Aim of the exercise: Present an exact copy of each line below.

Provided data:

········

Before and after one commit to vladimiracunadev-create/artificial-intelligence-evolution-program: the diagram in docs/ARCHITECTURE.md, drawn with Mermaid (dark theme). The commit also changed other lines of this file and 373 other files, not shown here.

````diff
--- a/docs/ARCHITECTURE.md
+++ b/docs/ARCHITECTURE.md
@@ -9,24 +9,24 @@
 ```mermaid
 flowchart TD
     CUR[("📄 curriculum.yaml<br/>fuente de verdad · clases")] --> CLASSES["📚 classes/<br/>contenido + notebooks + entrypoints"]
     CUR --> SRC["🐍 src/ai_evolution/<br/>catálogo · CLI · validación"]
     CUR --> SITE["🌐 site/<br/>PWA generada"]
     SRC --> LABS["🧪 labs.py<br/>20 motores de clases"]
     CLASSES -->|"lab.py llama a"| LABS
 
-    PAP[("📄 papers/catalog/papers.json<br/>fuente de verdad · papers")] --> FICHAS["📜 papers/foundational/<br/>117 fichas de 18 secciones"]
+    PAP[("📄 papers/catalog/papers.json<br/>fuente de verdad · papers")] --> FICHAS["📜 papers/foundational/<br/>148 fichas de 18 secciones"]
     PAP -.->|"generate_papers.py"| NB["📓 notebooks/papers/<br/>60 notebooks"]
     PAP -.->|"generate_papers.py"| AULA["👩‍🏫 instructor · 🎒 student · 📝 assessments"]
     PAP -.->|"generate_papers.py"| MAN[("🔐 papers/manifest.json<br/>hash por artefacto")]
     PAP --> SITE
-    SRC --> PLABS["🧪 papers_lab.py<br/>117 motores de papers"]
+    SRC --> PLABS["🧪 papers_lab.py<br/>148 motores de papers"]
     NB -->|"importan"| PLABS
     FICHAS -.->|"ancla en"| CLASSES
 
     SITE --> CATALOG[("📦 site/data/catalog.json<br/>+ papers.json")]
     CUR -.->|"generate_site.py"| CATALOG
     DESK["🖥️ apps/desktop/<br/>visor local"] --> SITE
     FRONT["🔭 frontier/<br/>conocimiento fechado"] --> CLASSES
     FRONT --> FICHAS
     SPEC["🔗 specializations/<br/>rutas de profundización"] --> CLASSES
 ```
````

········

Output of the exercise:
Before and after one commit to vladimiracunadev-create/artificial-intelligence-evolution-program: the diagram in docs/ARCHITECTURE.md, drawn with Mermaid (dark theme). The commit also changed other lines of this file and 373 other files, not shown here.

````diff
--- a/docs/ARCHITECTURE.md
+++ b/docs/ARCHITECTURE.md
@@ -9,24 +9,24 @@
 ```mermaid
 flowchart TD
     CUR[("📄 curriculum.yaml<br/>fuente de verdad · clases")] --> CLASSES["📚 classes/<br/>contenido + notebooks + entrypoints"]
     CUR --> SRC["🐍 src/ai_evolution/<br/>catálogo · CLI · validación"]
     CUR --> SITE["🌐 site/<br/>PWA generada"]
     SRC --> LABS["🧪 labs.py<br/>20 motores de clases"]
     CLASSES -->|"lab.py llama a"| LABS
 
-    PAP[("📄 papers/catalog/papers.json<br/>fuente de verdad · papers")] --> FICHAS["📜 papers/foundational/<br/>117 fichas de 18 secciones"]
+    PAP[("📄 papers/catalog/papers.json<br/>fuente de verdad · papers")] --> FICHAS["📜 papers/foundational/<br/>148 fichas de 18 secciones"]
     PAP -.->|"generate_papers.py"| NB["📓 notebooks/papers/<br/>60 notebooks"]
     PAP -.->|"generate_papers.py"| AULA["👩‍🏫 instructor · 🎒 student · 📝 assessments"]
     PAP -.->|"generate_papers.py"| MAN[("🔐 papers/manifest.json<br/>hash por artefacto")]
     PAP --> SITE
-    SRC --> PLABS["🧪 papers_lab.py<br/>117 motores de papers"]
+    SRC --> PLABS["🧪 papers_lab.py<br/>148 motores de papers"]
     NB -->|"importan"| PLABS
     FICHAS -.->|"ancla en"| CLASSES
 
     SITE --> CATALOG[("📦 site/data/catalog.json<br/>+ papers.json")]
     CUR -.->|"generate_site.py"| CATALOG
     DESK["🖥️ apps/desktop/<br/>visor local"] --> SITE
     FRONT["🔭 frontier/<br/>conocimiento fechado"] --> CLASSES
     FRONT --> FICHAS
     SPEC["🔗 specializations/<br/>rutas de profundización"] --> CLASSES
 ```
````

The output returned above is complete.